An evolutionary perspective explains our “irrationality”
A recent study  looks at very common but often misunderstood problems with in-laws from an evolutionary perspective. The new research supports my own data  on in-law conflict showing that tensions between daughter-in-law and mother-in-law are the most common, though the newer research also finds that in-law complaints (from both daughter-in-law and son-in-law ) are more likely to be directed towards the mother-in-law than the father-in-law. The researchers conclude that the underlying explanation for these problems may well be genetic. This does not mean that they have identified genes for in-law conflict. What they mean is that it is the genetic bond between parent and child that generates a disposition for parents to prioritize their own kin in the allocation of resources, such as money or care, over their in-laws. When in-laws expect what counts as “family fairness,” they are often disappointed.

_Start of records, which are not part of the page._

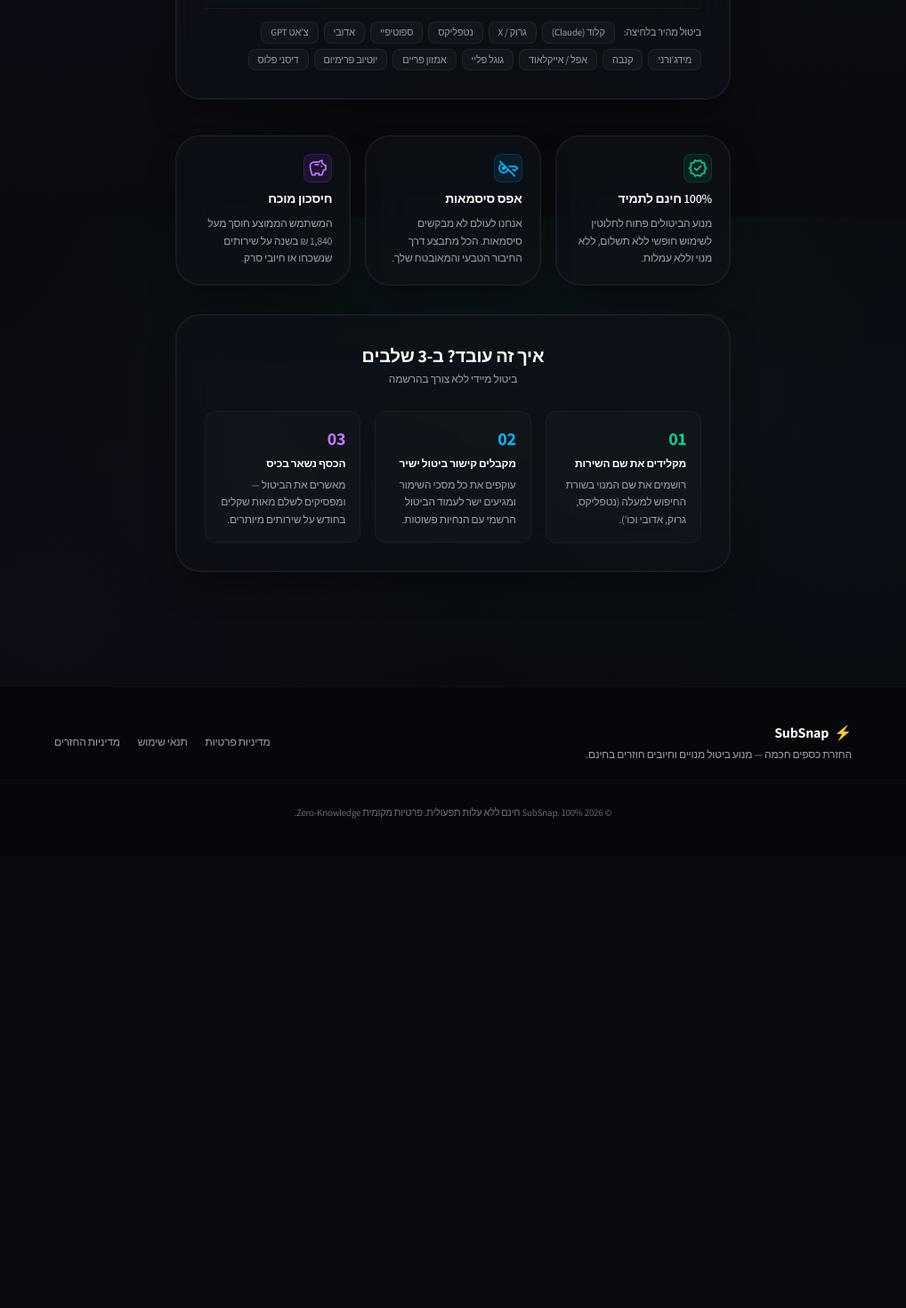
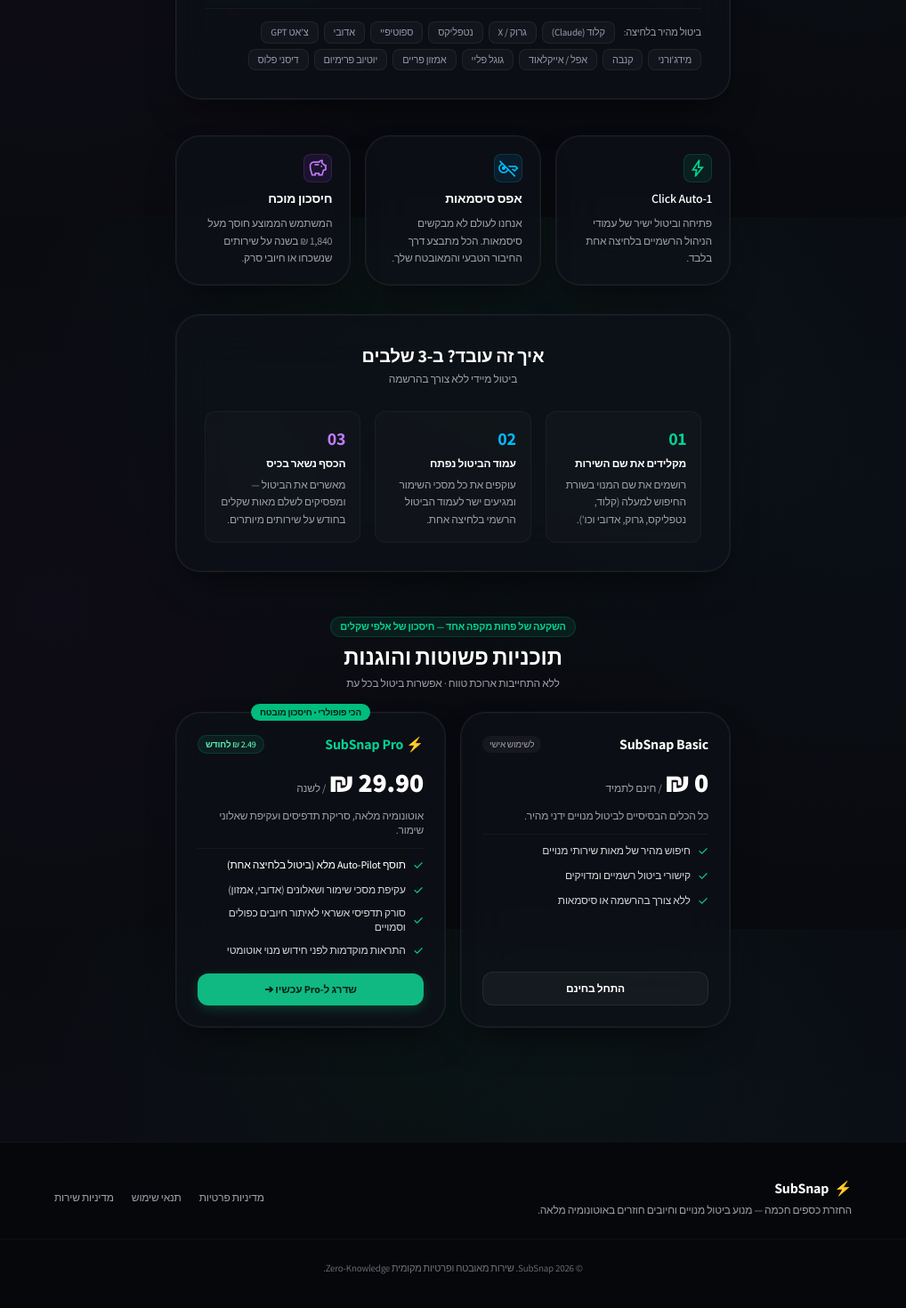
Before and after one commit to trqmsh3-sudo/subsnap, a Next.js app: page / in a window 1280 px wide. Shown: the part 556-2026 px from the top of the page at 89% size, without its empty margins (131-1149 px from the left). Before the commit the page ends 1518 px from the top, so only its background shows below. Built offline with nearby package versions, Linux system fonts and the light colour scheme.

Commit message:
Add no-brainer pricing model: Free basic tier + SubSnap Pro at 29.90 ILS / Year (2.49 ILS/mo) with safe annual structure

```diff
--- a/app/page.tsx
+++ b/app/page.tsx
@@ -12,12 +12,18 @@ function Header() {
           <span className="font-bold text-xl tracking-tight text-white">SubSnap</span>
         </Link>
 
-        <div className="flex items-center gap-3 sm:gap-4">
+        <div className="flex items-center gap-4 sm:gap-6">
           <a
             href="#how-it-works"
             className="text-xs font-medium text-zinc-400 hover:text-white transition-colors"
           >
             איך זה עובד?
+          </a>
+          <a
+            href="#pricing"
+            className="text-xs font-semibold text-emerald-400 hover:text-emerald-300 transition-colors"
+          >
+            תוכניות ותמחור
           </a>
         </div>
       </div>
@@ -34,19 +40,19 @@ function Footer() {
             <span className="text-emerald-400">⚡</span> SubSnap
           </div>
           <p className="text-xs text-zinc-400">
-            החזרת כספים חכמה — מנוע ביטול מנויים וחיובים חוזרים בחינם.
+            החזרת כספים חכמה — מנוע ביטול מנויים וחיובים חוזרים באוטונומיה מלאה.
           </p>
         </div>
 
         <div className="flex flex-wrap justify-center gap-5 text-xs text-zinc-400 font-medium">
           <Link href="/privacy" className="hover:text-zinc-200 transition-colors">מדיניות פרטיות</Link>
           <Link href="/terms" className="hover:text-zinc-200 transition-colors">תנאי שימוש</Link>
-          <Link href="/refund" className="hover:text-zinc-200 transition-colors">מדיניות החזרים</Link>
+          <Link href="/refund" className="hover:text-zinc-200 transition-colors">מדיניות שירות</Link>
         </div>
       </div>
 
       <div className="text-center text-[11px] text-zinc-500 mt-6 pt-6 border-t border-white/[0.03]">
-        © 2026 SubSnap. 100% חינם ללא עלות תפעולית. פרטיות מקומית Zero-Knowledge.
+        © 2026 SubSnap. שירות מאובטח ופרטיות מקומית Zero-Knowledge.
       </div>
     </footer>
   )
@@ -65,7 +71,7 @@ export default function HomePage() {
         <section className="text-center space-y-3 pt-2">
           <div className="inline-flex items-center gap-1.5 px-3 py-1 rounded-full bg-white/[0.03] border border-white/[0.06] text-xs font-medium text-zinc-300">
             <span className="text-emerald-400">●</span>
-            <span>100% חינם · ללא צורך בהרשמה · ללא סיסמאות</span>
+            <span>ביטול בלחיצה אחת · אפס סיסמאות · חיסכון מוכח</span>
           </div>
 
           <h1 className="text-3xl sm:text-4xl md:text-5xl font-bold tracking-tight text-white leading-[1.2]">
@@ -86,11 +92,11 @@ export default function HomePage() {
         <section className="grid grid-cols-1 md:grid-cols-3 gap-4 pt-2">
           <div className="studio-capsule p-5 space-y-2">
             <div className="w-8 h-8 rounded-lg bg-emerald-500/10 border border-emerald-500/20 flex items-center justify-center text-emerald-400">
-              <span className="material-symbols-outlined text-base">verified</span>
+              <span className="material-symbols-outlined text-base">bolt</span>
             </div>
-            <h3 className="font-semibold text-sm text-white">100% חינם לתמיד</h3>
+            <h3 className="font-semibold text-sm text-white">1-Click Auto</h3>
             <p className="text-xs text-zinc-400 leading-relaxed">
-              מנוע הביטולים פתוח לחלוטין לשימוש חופשי ללא תשלום, ללא מנוי וללא עמלות.
+              פתיחה וביטול ישיר של עמודי הניהול הרשמיים בלחיצה אחת בלבד.
             </p>
           </div>
 
@@ -127,15 +133,15 @@ export default function HomePage() {
               <div className="text-xl font-bold text-emerald-400">01</div>
               <h4 className="font-semibold text-xs text-white">מקלידים את שם השירות</h4>
               <p className="text-xs text-zinc-400 leading-relaxed">
-                רושמים את שם המנוי בשורת החיפוש למעלה (נטפליקס, גרוק, אדובי וכו&apos;).
+                רושמים את שם המנוי בשורת החיפוש למעלה (קלוד, נטפליקס, גרוק, אדובי וכו&apos;).
               </p>
             </div>
 
             <div className="bg-white/[0.02] p-4 rounded-xl border border-white/[0.04] space-y-1.5">
               <div className="text-xl font-bold text-sky-400">02</div>
-              <h4 className="font-semibold text-xs text-white">מקבלים קישור ביטול ישיר</h4>
+              <h4 className="font-semibold text-xs text-white">עמוד הביטול נפתח</h4>
               <p className="text-xs text-zinc-400 leading-relaxed">
-                עוקפים את כל מסכי השימור ומגיעים ישר לעמוד הביטול הרשמי עם הנחיות פשוטות.
+                עוקפים את כל מסכי השימור ומגיעים ישר לעמוד הביטול הרשמי בלחיצה אחת.
               </p>
             </div>
 
@@ -148,6 +154,106 @@ export default function HomePage() {
             </div>
           </div>
         </section>
+
+        {/* ── PRICING SECTION (29.90 ILS / Year - No Brainer) ───────────────── */}
+        <section id="pricing" className="space-y-6 pt-4">
+          <div className="text-center space-y-1.5">
+            <div className="inline-flex items-center gap-1 px-2.5 py-0.5 rounded-full bg-emerald-500/10 border border-emerald-500/20 text-[11px] font-semibold text-emerald-400">
+              השקעה של פחות מקפה אחד — חיסכון של אלפי שקלים
+            </div>
+            <h2 className="text-xl sm:text-2xl font-bold text-white">תוכניות פשוטות והוגנות</h2>
+            <p className="text-xs text-zinc-400">ללא התחייבות ארוכת טווח · אפשרות ביטול בכל עת</p>
+          </div>
+
+          <div className="grid grid-cols-1 sm:grid-cols-2 gap-4">
+            {/* Free Plan */}
+            <div className="studio-capsule p-6 flex flex-col justify-between space-y-4">
+              <div className="space-y-3">
+                <div className="flex justify-between items-center">
+                  <h3 className="font-bold text-base text-white">SubSnap Basic</h3>
+                  <span className="text-[10px] font-medium px-2 py-0.5 rounded-full bg-white/[0.04] text-zinc-400">
+                    לשימוש אישי
+                  </span>
+                </div>
+                <div className="flex items-baseline gap-1">
+                  <span className="text-3xl font-extrabold text-white">0 ₪</span>
+                  <span className="text-xs text-zinc-400">/ חינם לתמיד</span>
+                </div>
+                <p className="text-xs text-zinc-400">
+                  כל הכלים הבסיסיים לביטול מנויים ידני מהיר.
+                </p>
+                <ul className="space-y-2 text-xs text-zinc-300 pt-2 border-t border-white/[0.04]">
+                  <li className="flex items-center gap-2">
+                    <span className="text-emerald-400 text-sm">✓</span>
+                    <span>חיפוש מהיר של מאות שירותי מנויים</span>
+                  </li>
+                  <li className="flex items-center gap-2">
+                    <span className="text-emerald-400 text-sm">✓</span>
+                    <span>קישורי ביטול רשמיים ומדויקים</span>
+                  </li>
+                  <li className="flex items-center gap-2">
+                    <span className="text-emerald-400 text-sm">✓</span>
+                    <span>ללא צורך בהרשמה או סיסמאות</span>
+                  </li>
+                </ul>
+              </div>
+              <a
+                href="#"
+                className="w-full py-2.5 rounded-xl text-center text-xs font-semibold bg-white/[0.04] hover:bg-white/[0.08] text-white border border-white/[0.08] transition-colors"
+              >
+                התחל בחינם
+              </a>
+            </div>
+
+            {/* Pro Plan */}
+            <div className="studio-capsule p-6 flex flex-col justify-between space-y-4 relative border-emerald-500/40 bg-gradient-to-b from-emerald-500/[0.04] to-transparent">
+              <div className="absolute -top-2.5 left-1/2 -translate-x-1/2 bg-emerald-500 text-[#032014] text-[10px] font-extrabold px-2.5 py-0.5 rounded-full">
+                הכי פופולרי · חיסכון מובטח
+              </div>
+              <div className="space-y-3">
+                <div className="flex justify-between items-center">
+                  <h3 className="font-bold text-base text-emerald-400 flex items-center gap-1.5">
+                    <span>⚡ SubSnap Pro</span>
+                  </h3>
+                  <span className="text-[10px] font-semibold px-2 py-0.5 rounded-full bg-emerald-500/10 text-emerald-300 border border-emerald-500/20">
+                    2.49 ₪ לחודש
+                  </span>
+                </div>
+                <div className="flex items-baseline gap-1">
+                  <span className="text-3xl font-extrabold text-white">29.90 ₪</span>
+                  <span className="text-xs text-zinc-400">/ לשנה</span>
+                </div>
+                <p className="text-xs text-zinc-400">
+                  אוטונומיה מלאה, סריקת תדפיסים ועקיפת שאלוני שימור.
+                </p>
+                <ul className="space-y-2 text-xs text-zinc-300 pt-2 border-t border-white/[0.04]">
+                  <li className="flex items-center gap-2">
+                    <span className="text-emerald-400 text-sm">✓</span>
+                    <span className="font-medium text-white">תוסף Auto-Pilot מלא (ביטול בלחיצה אחת)</span>
+                  </li>
+                  <li className="flex items-center gap-2">
+                    <span className="text-emerald-400 text-sm">✓</span>
+                    <span>עקיפת מסכי שימור ושאלונים (אדובי, אמזון)</span>
+                  </li>
+                  <li className="flex items-center gap-2">
+                    <span className="text-emerald-400 text-sm">✓</span>
+                    <span>סורק תדפיסי אשראי לאיתור חיובים כפולים וסמויים</span>
+                  </li>
+                  <li className="flex items-center gap-2">
+                    <span className="text-emerald-400 text-sm">✓</span>
+                    <span>התראות מוקדמות לפני חידוש מנוי אוטומטי</span>
+                  </li>
+                </ul>
+              </div>
+              <a
+                href="/app"
+                className="w-full btn-emerald py-2.5 rounded-xl text-center text-xs font-bold transition-all block shadow-lg shadow-emerald-500/20"
+              >
+                שדרג ל-Pro עכשיו ➔
+              </a>
+            </div>
+          </div>
+        </section>
       </main>
 
       <Footer />
```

This research was presented in the popular press as showing that in-law tensions are “all in the genes.” What the researchers in fact say is that “affinal” or relationships formed by marriage are likely to have a genetic component, just as they do between those who share a pot of genetic material. What interests me here is how compelling many find the genetic explanation for in-law conflict.
“It’s all in the genes” is an explanation that might be comforting. For example, we no longer have to brood over our own unreasonable or ungenerous behavior when we snap at a mother-in-law who is “only trying to help.” As a mother-in-law, we don’t have to ask, “What have I done wrong?” when our daughter-in-law seems cool or even surly. It isn’t us, it’s evolution.
Two key concepts can improve in-law relationships
Setting aside some problematic details with the evolutionary explanation in the new research — for example, the study shows that fathers get on better with their daughters-in-law than with their daughters — there is also a downside to the conclusion that “it’s in the genes.” This seems to be one of those explanations that ends the story. Why look further into the problematic relationship if there is a genetic explanation? Why hope to use such understanding to moderate conflict if it is “all in the genes?”
In my work on family dynamics, I also show that the investment parents have in a child creates complications between in-laws. The psychology of parental investment has undoubtedly emerged from the genetic imperative to put one’s children first, but this knowledge is not helpful. However, two key concepts do help with in-law conflict: love and respect. Only in understanding the power of our need for love and respect can improve in-law relationships.
Each woman, mother-in-law and daughter-in-law, wants to be the A person in her family, whose needs and values carry authority. When a woman’s mother starts telling her “what she should do” the daughter, as the wife/mother in her household, can express her irritation, challenge her mother and move on. The rhythms of mother/daughter conflict are, by this time, well oiled. If she challenges her mother-in-law, however, those rhythms jerk and break. Each is alarmed by what might happen, so each turns away from the other when dissatisfaction percolates. Perhaps, instead of direct confrontation, each complains to the man in the middle, the son and partner, who often makes things worse by defending his mother (so the wife feels undermined and betrayed); or, he defends his wife against his mother’s complaints, so his mother worries that she is losing a special closeness to her son.
Another notable absence in any genetic explanation (acknowledged by the researchers themselves) is family culture. Each family has its own set of rules that members generally follow. More often than not, the rules disappear into the background and emerge simply as measures of what is “normal” and what is “right.” It is likely that family culture has much to do with disagreements over money and care, as well as love and respect. If we are to understand in law conflict in ways that improve affinal relationships, we need to understand how people themselves respond to specific interactions between them. When we keep our focus on that, we can improve in-law relationships, even though some of the conflict may indeed arise from our selfish genes.